Most onsen offer public hot spring baths for men and women, and some also offer private rooms for a more intimate experience. It’s not only relaxing and rejuvenating during a trip, but also an opportunity to experience a Japanese pastime. Most ryokan’s will have you stay in a traditional tatami room, complete with tasty green tea and at least one set meal included in the price.
If you have larger tattoos that are quite obvious (sleeves, full front or back pieces, larger coverage areas in general), you’ll need to be sure you’re visiting an onsen that has private rooms for use. It’s extremely likely you will not find an establishment that will allow for tattoos in public onsen areas.
Food and Sake
There’s a lot to love about Japanese food, especially if you’re up for adventure and you happen to like various kinds of seafood. Japan is well known for many foods and drinks, most of which you’ll see simply walking the streets of any city.
Sushi or sashimi are an obvious choice, and pay close attention to the freshness of these items on the island country. The lack of “fishiness” is a sign of freshness. You can take things a step further and visit a fish market for the freshest of catches, even building your own nokke don in many locations (during the most recent visit, Furukawa near Aomori was a big success).
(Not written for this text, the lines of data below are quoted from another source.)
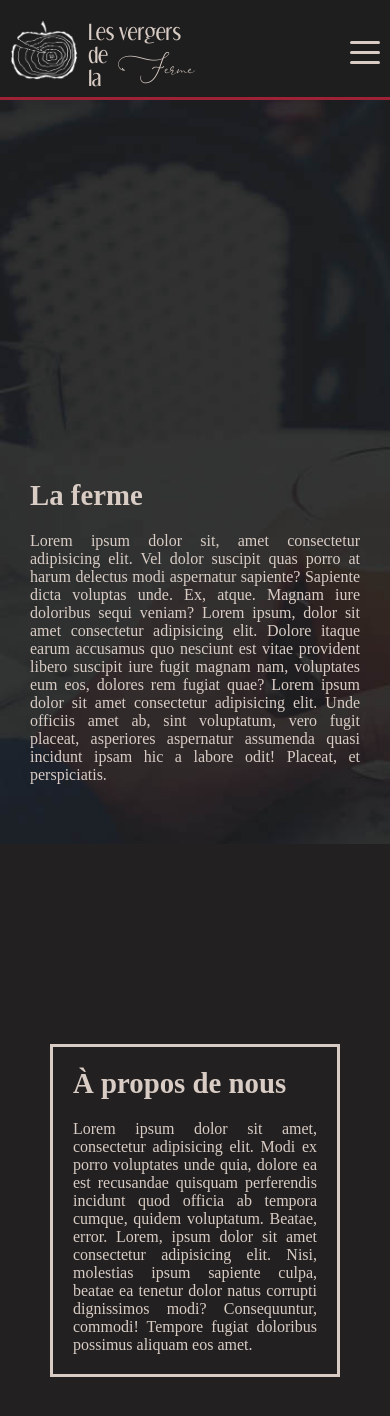
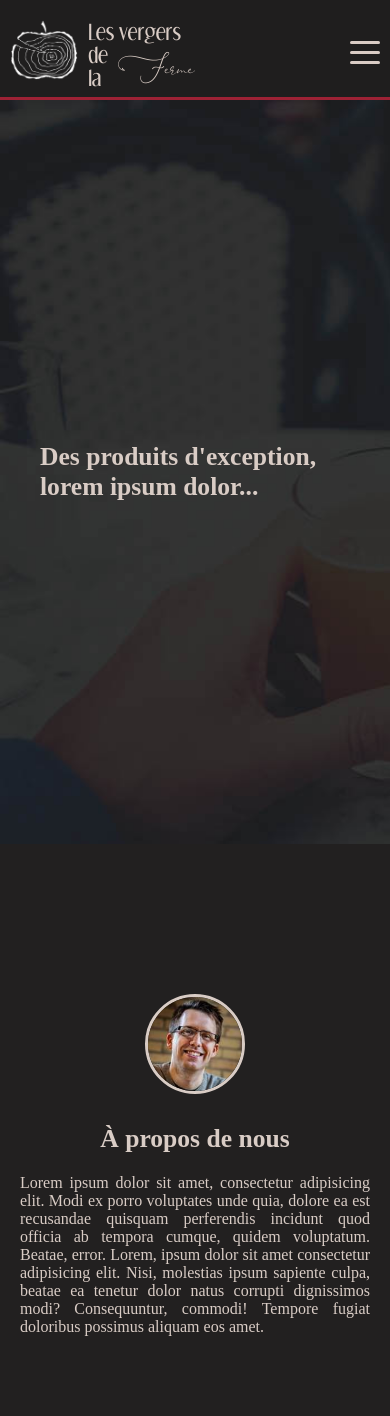
Before and after one commit to lebowvsky/Cidrerie-V2, a React (Create React App) app: page / in a window 390 px wide. Shown: the top 1416 px of the page. Built offline with nearby package versions, Linux system fonts and the light colour scheme.

Commit message:
feat(AboutUs) style on the About Us part of HomePage

```diff
--- a/src/components/about-us/AboutUs.jsx
+++ b/src/components/about-us/AboutUs.jsx
@@ -1,11 +1,17 @@
 import React from "react";
 
-const AboutUs = ({ title, text }) => {
+const AboutUs = ({ title, text, imageOwner, imageOwnerAlt }) => {
   return (
     <section className="about-section">
       <article className="as-article">
-        <h2 className="asa-title">{title}</h2>
-        <p className="asa-text">{text}</p>
+        <img className="asa-image"
+          src={require(`../../assets/images/home/${imageOwner}`)}
+          alt={imageOwnerAlt}
+        />
+        <div className="asa-text-wrapper">
+          <h2 className="asatw-title">{title}</h2>
+          <p className="asatw-text">{text}</p>
+        </div>
       </article>
     </section>
   );
--- a/src/components/about-us/about-us.module.scss
+++ b/src/components/about-us/about-us.module.scss
@@ -7,28 +7,60 @@
   width: 100%;
   padding-top: v.$header-height;
 
+  @include m.bpFactory($max: v.$s) {
+    padding-top: v.$header-height-mobile;
+  }
+
   .as-article {
-    max-width: 800px;
-    margin: 50px;
     font-size: v.$p;
-    text-align: justify;
-    border: 3px solid v.$white;
+    //border: 3px solid v.$white;
     padding: 20px 20px;
+    margin-top: 100px;
+    display: flex;
+    justify-content: center;
 
-    .asa-title {
-      font-size: v.$h2;
+    @include m.bpFactory($max: v.$s) {
+      flex-wrap: wrap;
+      margin-top: 30px;
+    }
+
+    .asa-image {
+      border-radius: 50%;
+      border: 3px solid v.$white;
+      height: 150px;
 
       @include m.bpFactory($max: v.$s) {
-        font-size: v.$h2-mobile;
-        margin-bottom: 20px;
+        height: 100px;
       }
     }
 
-    .asa-text {
-      font-size: v.$p;
+    .asa-text-wrapper {
+      text-align: justify;
+      width: 50%;
+      margin-left: 50px;
 
       @include m.bpFactory($max: v.$s) {
-        font-size: v.$p-mobile;
+        width: inherit;
+        margin-left: inherit;
+        margin-top: 30px;
+      }
+
+      .asatw-title {
+        font-size: v.$h2;
+
+        @include m.bpFactory($max: v.$s) {
+          font-size: v.$h2-mobile;
+          margin-bottom: 20px;
+          text-align: center;
+        }
+      }
+
+      .asatw-text {
+        font-size: v.$p;
+
+        @include m.bpFactory($max: v.$s) {
+          font-size: v.$p-mobile;
+        }
       }
     }
   }
--- a/src/components/hero/Hero.jsx
+++ b/src/components/hero/Hero.jsx
@@ -1,14 +1,13 @@
-import React from 'react';
+import React from "react";
 
-const Hero = ({title, text}) => {
+const Hero = ({ title }) => {
   return (
     <section className="hero">
       <article className="h-article">
-  <h2 className="ha-title">{title}</h2>
-  <p className="ha-text">{text}</p>
+        <h2 className="ha-title">{title}</h2>
       </article>
     </section>
-  )
-}
+  );
+};
 
 export default Hero;
--- a/src/components/hero/hero.module.scss
+++ b/src/components/hero/hero.module.scss
@@ -11,6 +11,12 @@
   background-size: cover;
   background-attachment: fixed;
 
+  @include m.bpFactory($max: v.$l) {
+    display: grid;
+    align-content: center;
+    justify-content: center;
+  }
+
   @include m.bpFactory($max: v.$s) {
     margin-top: v.$header-height-mobile;
     height: v.$mobile-menu-wrapper-height-mobile;
@@ -18,16 +24,18 @@
 
   .h-article {
     position: absolute;
-    right: 50px;
-    bottom: 50px;
+    right: 150px;
+    bottom: 250px;
     max-width: 800px;
-    border: 3px solid v.$white;
     padding: 10px 20px;
 
-    @include m.bpFactory($max: v.$s) {
+    @include m.bpFactory($max: v.$l) {
+      position: inherit;
       border: inherit;
       right: inherit;
-      padding: 10px 30px;
+      bottom: inherit;
+      padding: inherit;
+      margin: 40px;
     }
 
     .ha-title {
@@ -35,7 +43,6 @@
 
       @include m.bpFactory($max: v.$s) {
         font-size: v.$h2-mobile;
-        margin-bottom: 20px;
       }
     }
 
--- a/src/datas/dataHome.json
+++ b/src/datas/dataHome.json
@@ -1,10 +1,14 @@
 {
   "hero": {
-    "title": "La ferme",
+    "title": "Des produits d'exception, lorem ipsum dolor...",
     "background": "hero_bckgd.jpg",
-    "text": "Lorem ipsum dolor sit, amet consectetur adipisicing elit. Vel dolor suscipit quas porro at harum delectus modi aspernatur sapiente? Sapiente dicta voluptas unde. Ex, atque. Magnam iure doloribus sequi veniam? Lorem ipsum, dolor sit amet consectetur adipisicing elit. Dolore itaque earum accusamus quo nesciunt est vitae provident libero suscipit iure fugit magnam nam, voluptates eum eos, dolores rem fugiat quae? Lorem ipsum dolor sit amet consectetur adipisicing elit. Unde officiis amet ab, sint voluptatum, vero fugit placeat, asperiores aspernatur assumenda quasi incidunt ipsam hic a labore odit! Placeat, et perspiciatis."
+    "text": ""
   },
   "about": {
+    "image": {
+      "name": "guillaume.jpg",
+      "alt": "Guillaume Juttier"
+    },
     "title": "À propos de nous",
     "text": "Lorem ipsum dolor sit amet, consectetur adipisicing elit. Modi ex porro voluptates unde quia, dolore ea est recusandae quisquam perferendis incidunt quod officia ab tempora cumque, quidem voluptatum. Beatae, error. Lorem, ipsum dolor sit amet consectetur adipisicing elit. Nisi, molestias ipsum sapiente culpa, beatae ea tenetur dolor natus corrupti dignissimos modi? Consequuntur, commodi! Tempore fugiat doloribus possimus aliquam eos amet."
   }
--- a/src/pages/HomePage.jsx
+++ b/src/pages/HomePage.jsx
@@ -5,12 +5,13 @@ import Hero from "../components/hero/Hero";
 import AboutUs from "../components/about-us/AboutUs";
 
 const HomePage = () => {
-  const {title: titleHero, text: textHero} = dataHome.hero;
-  const {title: titleAbout,text: textAbout} = dataHome.about;
+  const {title: titleHero} = dataHome.hero;
+  const {title: titleAbout,text: textAbout  } = dataHome.about;
+  const {name: imageOwner, alt: imageOwnerAlt} = dataHome.about.image;
   return (
     <main>
-      <Hero title={titleHero} text={textHero} />
-      <AboutUs title={titleAbout} text={textAbout} />
+      <Hero title={titleHero} />
+      <AboutUs title={titleAbout} text={textAbout} imageOwner={imageOwner} imageOwnerAlt={imageOwnerAlt} />
     </main>
   );
 };
--- a/src/style.css
+++ b/src/style.css
@@ -204,6 +204,13 @@
   background-size: cover;
   background-attachment: fixed;
 }
+@media only screen and (max-width: 1200px) {
+  .hero {
+    display: grid;
+    align-content: center;
+    justify-content: center;
+  }
+}
 @media only screen and (max-width: 760px) {
   .hero {
     margin-top: 100px;
@@ -212,17 +219,19 @@
 }
 .hero .h-article {
   position: absolute;
-  right: 50px;
-  bottom: 50px;
+  right: 150px;
+  bottom: 250px;
   max-width: 800px;
-  border: 3px solid #D9CCC5;
   padding: 10px 20px;
 }
-@media only screen and (max-width: 760px) {
+@media only screen and (max-width: 1200px) {
   .hero .h-article {
+    position: inherit;
     border: inherit;
     right: inherit;
-    padding: 10px 30px;
+    bottom: inherit;
+    padding: inherit;
+    margin: 40px;
   }
 }
 .hero .h-article .ha-title {
@@ -230,8 +239,7 @@
 }
 @media only screen and (max-width: 760px) {
   .hero .h-article .ha-title {
-    font-size: 1.8rem;
-    margin-bottom: 20px;
+    font-size: 1.6rem;
   }
 }
 .hero .h-article .ha-text {
@@ -250,28 +258,61 @@
   width: 100%;
   padding-top: 150px;
 }
+@media only screen and (max-width: 760px) {
+  .about-section {
+    padding-top: 100px;
+  }
+}
 .about-section .as-article {
-  max-width: 800px;
-  margin: 50px;
   font-size: 1.2rem;
+  padding: 20px 20px;
+  margin-top: 100px;
+  display: flex;
+  justify-content: center;
+}
+@media only screen and (max-width: 760px) {
+  .about-section .as-article {
+    flex-wrap: wrap;
+    margin-top: 30px;
+  }
+}
+.about-section .as-article .asa-image {
+  border-radius: 50%;
+  border: 3px solid #D9CCC5;
+  height: 150px;
+}
+@media only screen and (max-width: 760px) {
+  .about-section .as-article .asa-image {
+    height: 100px;
+  }
+}
+.about-section .as-article .asa-text-wrapper {
   text-align: justify;
-  border: 3px solid #D9CCC5;
-  padding: 20px 20px;
+  width: 50%;
+  margin-left: 50px;
 }
-.about-section .as-article .asa-title {
+@media only screen and (max-width: 760px) {
+  .about-section .as-article .asa-text-wrapper {
+    width: inherit;
+    margin-left: inherit;
+    margin-top: 30px;
+  }
+}
+.about-section .as-article .asa-text-wrapper .asatw-title {
   font-size: 3rem;
 }
 @media only screen and (max-width: 760px) {
-  .about-section .as-article .asa-title {
-    font-size: 1.8rem;
+  .about-section .as-article .asa-text-wrapper .asatw-title {
+    font-size: 1.6rem;
     margin-bottom: 20px;
+    text-align: center;
   }
 }
-.about-section .as-article .asa-text {
+.about-section .as-article .asa-text-wrapper .asatw-text {
   font-size: 1.2rem;
 }
 @media only screen and (max-width: 760px) {
-  .about-section .as-article .asa-text {
+  .about-section .as-article .asa-text-wrapper .asatw-text {
     font-size: 1rem;
   }
 }
--- a/src/styles/_variables.scss
+++ b/src/styles/_variables.scss
@@ -11,7 +11,7 @@ $h1-ferme: 2.4rem;
 $h1-ferme-mobile: 1.4rem;
 
 $h2: 3rem;
-$h2-mobile: 1.8rem;
+$h2-mobile: 1.6rem;
 
 $p: 1.2rem;
 $p-mobile: 1rem;
```
Also changed, not shown: src/assets/images/home/guillaume.jpg (added), 1 other file (tests, documents, lock files or other folders).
You’ll see many varieties of street food, too. Takoyaki (octopus dumplings), yakitori (chicken skewers), gyoza (pan fired pot stickers), and ramen (noodles in broth, often with toppings) are often on the menus as you pass through city alleys and busy intersections alike. Shabu shabu is one more, often overlooked, treat of Japan. What’s better in the frigid winter months than a hot pot of meat and vegetables? Exactly.
In addition to food, be sure to try out the sake of different regions as you travel. Nihonshu, and especially hot varieties (called “atsukan”), are a great compliment to any meal. Ask for a recommendation if you are unsure, and definitely don’t forget to experience taking a One Cup or two on your Shinkansen travels for a little added relaxation! Locals laugh at its low brow status, but I find it just fine for a cheap and tasty sip of sake.
Finally, amazing French bakeries live in almost every station so be sure to stop in. It’s often impossible to have balanced meals all the time when traveling, so I let myself indulge in pastry treats when running through stations. Hard to say no to a chocolate treat on vacation; am I right?
All The Things
Of course there are many more things associated with such an interesting culture than one could cover in a simple article. As a beginner’s guide, though, this should get you started.
For those that have traveled to the island, what do you think? What have you noticed? What’s missing that new faces to Japan should be aware of? Feel free to share your thoughts below.
And of course, enjoy your first (or next) stay in Japan!
June 2015 Update: Cash
In my original post I inexplicably forgot to mention how currency is used in the country. It’s become so second nature that I completely overlooked it, but you must be aware that Japan is a mostly cash society. In fact, the only places I recall taking credit cards are within the airport, big malls, and larger establishments in (sizable) train stations.
Be sure you’re taking enough cash to not only cover expenses but also to cover any outstanding payments to hostels and hotels. It’s likely they, too, won’t accept credit card. When in doubt, cash it. And be sure to check the latest exchange rates at your arrival airport (here’s the link for Narita) to see how rates compare to the states. I haven’t seen an instance where it made sense to exchange prior to arrival.